The RSPB's Investigations Section's main role is to support the statutory authorities by providing advice, expert witness and investigative help on wild bird crime.
It works closely with the police Wildlife Crime Officers (WCOs), the Crown Prosecution Service (CPS), Procurators Fiscal and HM Revenue and Customs. The RSPB has not taken a private prosecution since 1992.
The RSPB actively supports the Partnership for Action Against Wildlife Crime (PAW) by chairing the Publicity Sub-group and sitting on the Forensic Working Group
The RSPB Investigations Section has been involved in a range of issues to improve wildlife law enforcement and has had many successes, for example:
- Creation of the police WCO network. The Section had a major input into the development and subsequent success of this network.
- Organising the police WCO annual conference. The Section organised the WCO conference every year since its inception in 1989 until handing it over to the police and Defra in 1997.
- Maintaining a unique wild bird crime database.
- Taking the first case involving DNA genetic fingerprinting of birds. In 1991 the RSPB used a commercial laboratory for DNA testing to prove a genetic link did not exist between four young goshawks and a captive adult female claimed to be their parent. Since then DNA testing has become established as an important tool in the investigation of wild bird offences.
- Production of Legal Eagle, a quarterly newsletter for police WCOs and others involved in wild bird law enforcement.
- Production of Birdcrime, an annual report that monitors trends in wild bird crime and highlights major issues of concern. This is the only national record of wild bird offences in the UK.
- Working in Europe. The Section was instrumental in forming the Eurogroup Against Bird Crime, which is a network of organisations across Europe that works to improve wild bird legislation enforcement, particularly in cases of cross-border offences.
How you can help
Have you seen a crime against a wild bird? Use this form to report a wildlife crime to us.
Our latest investigations
Buzzard found shot dead in Peak District
Image credit: Peak District Raptor Monitoring Group The body of the bird was discovered in woodland at Langsett, within the Peak District National Park, an area sadly tainted by systematic raptor persecution South Yorkshire Police and the RSPB are a...Posted 04/03/2022 by Guy Shorrock
Time to step up for birds of prey
By Katie-Jo Luxton, RSPB Global Conservation Director A recent UN report, commissioned by Defra, and subsequent responses to Parliamentary Questions continue to cast serious concerns about the resolve of the Westminster government to tackle raptor pe...Posted 15/02/2022 by Jenny Shelton
Keeper caught on camera killing buzzards in cage trap

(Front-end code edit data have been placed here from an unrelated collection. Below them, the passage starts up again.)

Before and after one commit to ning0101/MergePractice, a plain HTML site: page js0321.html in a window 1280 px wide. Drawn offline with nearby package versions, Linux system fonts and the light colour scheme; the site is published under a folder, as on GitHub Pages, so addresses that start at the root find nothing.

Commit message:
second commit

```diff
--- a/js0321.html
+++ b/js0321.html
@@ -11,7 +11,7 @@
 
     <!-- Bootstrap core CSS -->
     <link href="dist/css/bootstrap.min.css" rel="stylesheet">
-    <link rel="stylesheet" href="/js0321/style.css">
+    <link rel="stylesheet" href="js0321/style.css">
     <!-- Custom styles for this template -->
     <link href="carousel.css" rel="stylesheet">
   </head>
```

By Tom Grose, RSPB Investigations Today a gamekeeper has received a total of 20 week’s imprisonment suspended for one year and a £1000 fine after he was caught on camera killing two buzzards in the space of two days, on a pheasant shoot in Nottingham...Posted 28/01/2022 by Jenny Shelton

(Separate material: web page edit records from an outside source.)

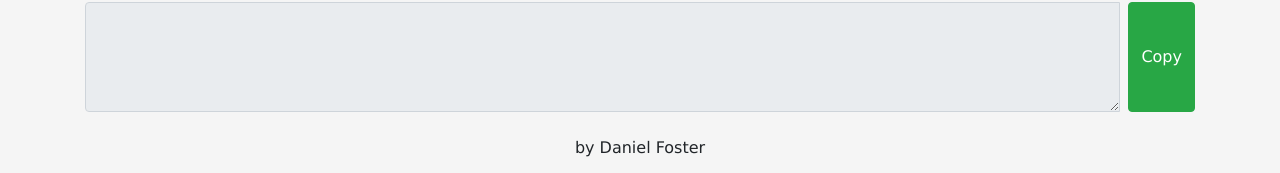
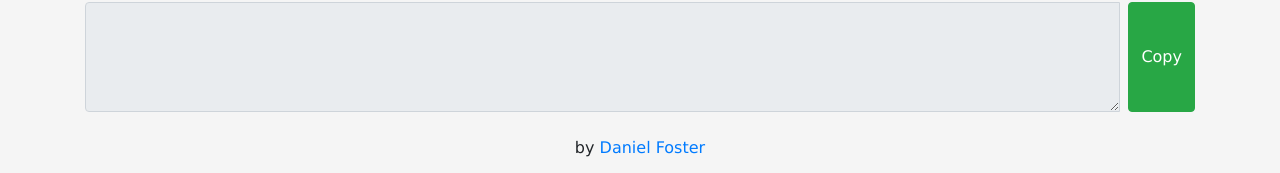
Before and after one commit to GilangPambudi/absence-generator, a plain HTML site: page index.html in a window 1280 px wide. Shown: the part 1012-1185 px from the top of the page. Drawn offline with nearby package versions, Linux system fonts and the light colour scheme; some packages are replaced by stand-ins of ours; a script that the page names is missing.

Commit message:
Added mail to in footer.

```diff
--- a/index.html
+++ b/index.html
@@ -122,7 +122,7 @@
 </body>
 
 <div class="text-center mt-4">
-    <p>by Daniel Foster </p>
+    <p>by <a href="mailto:danielfosterr1995@gmail.com">Daniel Foster</a></p>
 </div>
 
 </html>
```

Cage traps in the spotlight across the UK
At the end of this month a gamekeeper from Nottinghamshire will be sentenced for several offences including the intentional killing of two common buzzards which were caught in a crow cage trap during harsh weather in January last year. This, and thre...Posted 13/01/2022 by Guy Shorrock